Labor market data and rate cut expectations weigh on US Dollar

April nonfarm payrolls report projected to show slowdown in job growth

By Ahmed Azzam | @3zzamous | 5 May 2023

US job report
  • The Federal Reserve has raised its funds rate to 5.0-5.25% for the tenth consecutive time.

  • The upcoming nonfarm payrolls report is expected to show a slowdown in job growth, which could impact the US dollar.

  • The layoff rate is expected to increase, and the number of unemployed workers may also rise.

  • Investors are pricing in persistent rate cuts, and any significant dip in jobs growth could send negative shockwaves to the US dollar.

  • Monthly increases in hours worked could push compensation growth above the level consistent with the Fed's 2% inflation target.

The Federal Reserve has stayed on course with its plan of delivering its tenth consecutive rate hike, as predicted, however, the emphasis on incoming data has been increased with its new guidance. The upcoming nonfarm payrolls on Friday (today) at 12:30 GMT will prove to be the next challenge for the US dollar, with forecasts pointing to a discouraging outcome. The Federal Open Market Committee (FOMC) has opted to increase its funds rate by a quarter percentage point to the highest range in sixteen years of 5.0-5.25% to curb inflation, despite the recent collapse of three private banks. Powell confirmed the banking system to be sound and resilient, but acknowledged the increasing downside risks in the sector and a possible need for a more cautious approach.

Upcoming nonfarm payrolls report may show slowdown in job growth

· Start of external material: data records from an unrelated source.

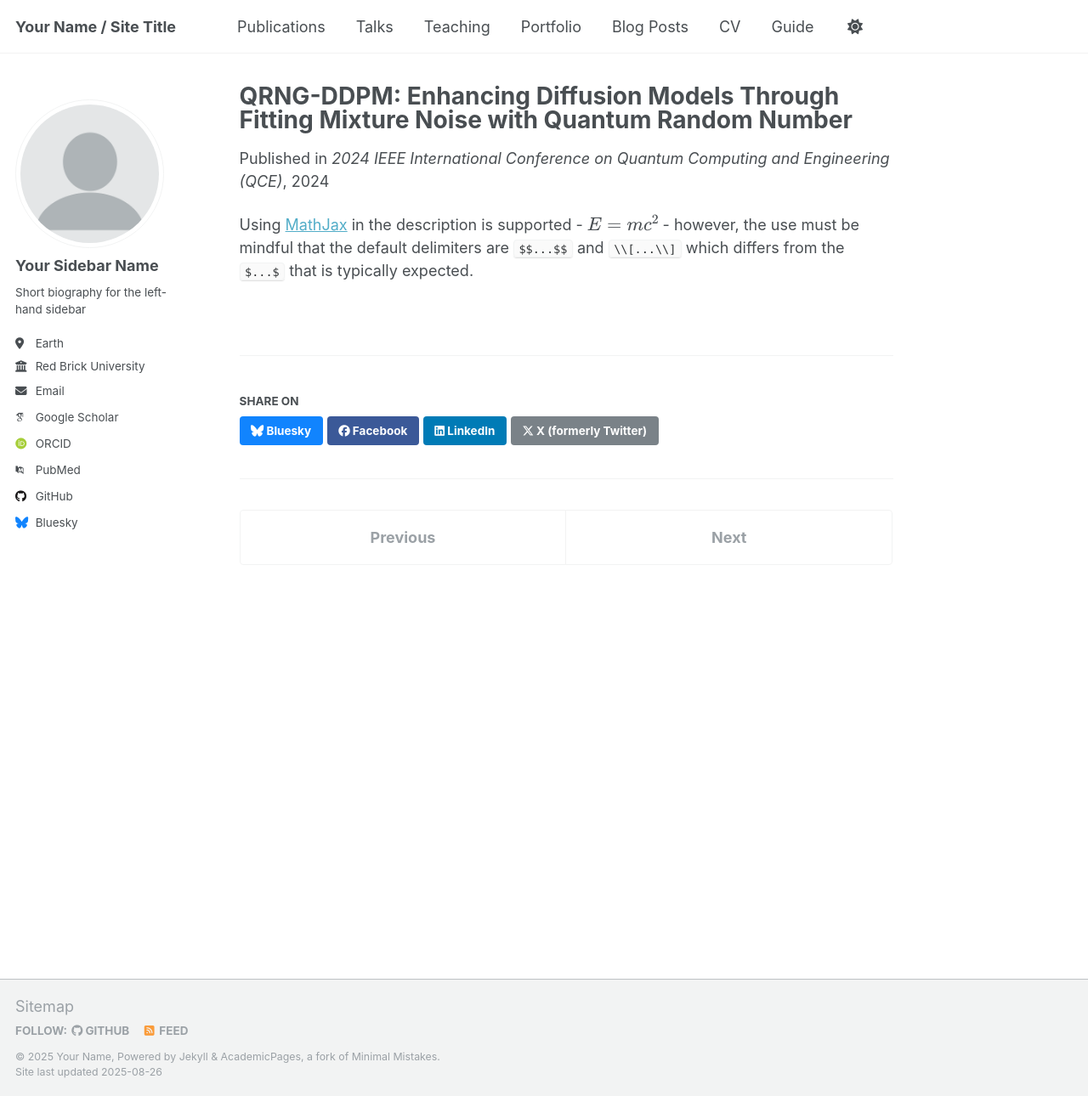
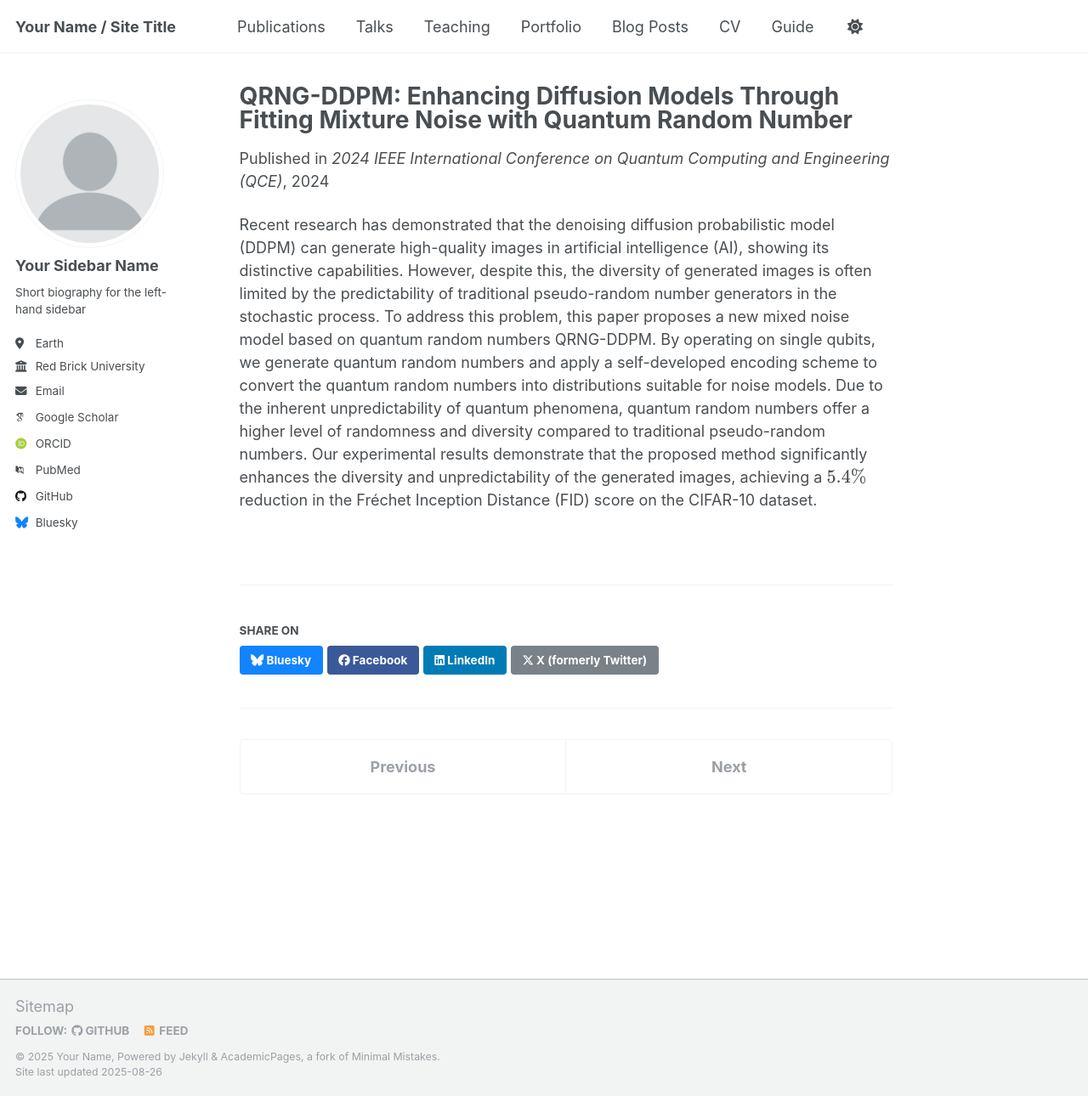
Before and after one commit to LXY-princess/lxy-princess.github.io, a Jekyll site: the page built from _publications/2025-06-08-paper-title-number-5.md, in a window 1280 px wide and 1290 px high. Shown: the whole window at 85% size. Built offline with Jekyll 4.4.1, drawn with Linux system fonts in a browser that asks for light colours; some web fonts are replaced; a script that is not in the unit is left out.

Commit message:
Update 2025-06-08-paper-title-number-5.md

```diff
--- a/_publications/2025-06-08-paper-title-number-5.md
+++ b/_publications/2025-06-08-paper-title-number-5.md
@@ -9,4 +9,4 @@ venue: '2024 IEEE International Conference on Quantum Computing and Engineering
 paperurl: 'https://ieeexplore.ieee.org/abstract/document/10821107'
 ---
 
-Using [MathJax](https://www.mathjax.org/) in the description is supported - $$E=mc^2$$ - however, the use must be mindful that the default delimiters are `$$...$$` and `\\[...\\]` which differs from the `$...$` that is typically expected.
+Recent research has demonstrated that the denoising diffusion probabilistic model (DDPM) can generate high-quality images in artificial intelligence (AI), showing its distinctive capabilities. However, despite this, the diversity of generated images is often limited by the predictability of traditional pseudo-random number generators in the stochastic process. To address this problem, this paper proposes a new mixed noise model based on quantum random numbers QRNG-DDPM. By operating on single qubits, we generate quantum random numbers and apply a self-developed encoding scheme to convert the quantum random numbers into distributions suitable for noise models. Due to the inherent unpredictability of quantum phenomena, quantum random numbers offer a higher level of randomness and diversity compared to traditional pseudo-random numbers. Our experimental results demonstrate that the proposed method significantly enhances the diversity and unpredictability of the generated images, achieving a $$5.4\%$$ reduction in the Fréchet Inception Distance (FID) score on the CIFAR-10 dataset.
```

As investors eagerly await the release of the April nonfarm payrolls report on Friday, the Federal Reserve's new guidance has heightened the report's significance. While the data is expected to show a slowdown in hiring compared to previous months, it's important to note that the pace of job growth remains faster than what would be considered neutral for the labor market. However, certain industries are experiencing worker shortages, which has helped to keep pockets of the labor market tight. Nevertheless, the impact of Fed rate hikes and recent stress in the banking sector may put a damper on hiring in the months ahead.

Investors are bracing themselves for a possible disappointment as April's nonfarm payrolls report is projected to show a slowdown in employment growth to a more-than-a-year low of 180k. The unemployment rate is expected to tick up negligibly to 3.6%, while wage growth remains steady at 4.2% year-on-year. Despite the current robustness in nonfarm payrolls, historical patterns suggest that a recession beginning in July could lead to a sharp rise in job losses in the second half of 2023. However, some analysts believe the risks are skewed to the upside, particularly after the ADP report blew away expectations, estimating a 296k rise in private payrolls in April, nearly double the consensus estimate of 150k.

concerns are growing over potential headwinds to job growth. Specifically, the information sector has already experienced significant layoffs, and we anticipate that cooler hiring in professional and business services is on the horizon, as this industry is likely suffering from overhiring in the pandemic recovery. Additionally, the manufacturing sector is undergoing a recession that has been in motion for some time, leading to more layoffs in that area. However, despite these challenges, the education and health services industries face a shortage of workers, which should keep employers hiring and support the labor market in the short term. Data also suggests that the layoff rate will continue to trend upward, and the number of unemployed workers should begin to increase, as reflected in the uptrend in continued claims data.

Labor market data to impact USD as rate cut expectations persist

If forecasts hold true, the upcoming jobs data would still indicate a tight labor market. However, with futures markets pricing in persistent rate cuts, any significant dip in jobs growth could potentially send fresh negative shockwaves to the US dollar. This would be especially true if the participation rate also declines. Although Powell has tried to reassure investors that rate cuts are not currently on the table, his efforts appear to be in vain. Investors are still providing a small probability of 13.5% for a 25 basis point rate cut in June, while projecting an equivalent rate cut at some point in the fourth quarter.

Moreover, any monthly increase in hours worked could have a substantial impact on weekly compensation growth, pushing it above the level consistent with the Fed's 2% inflation target.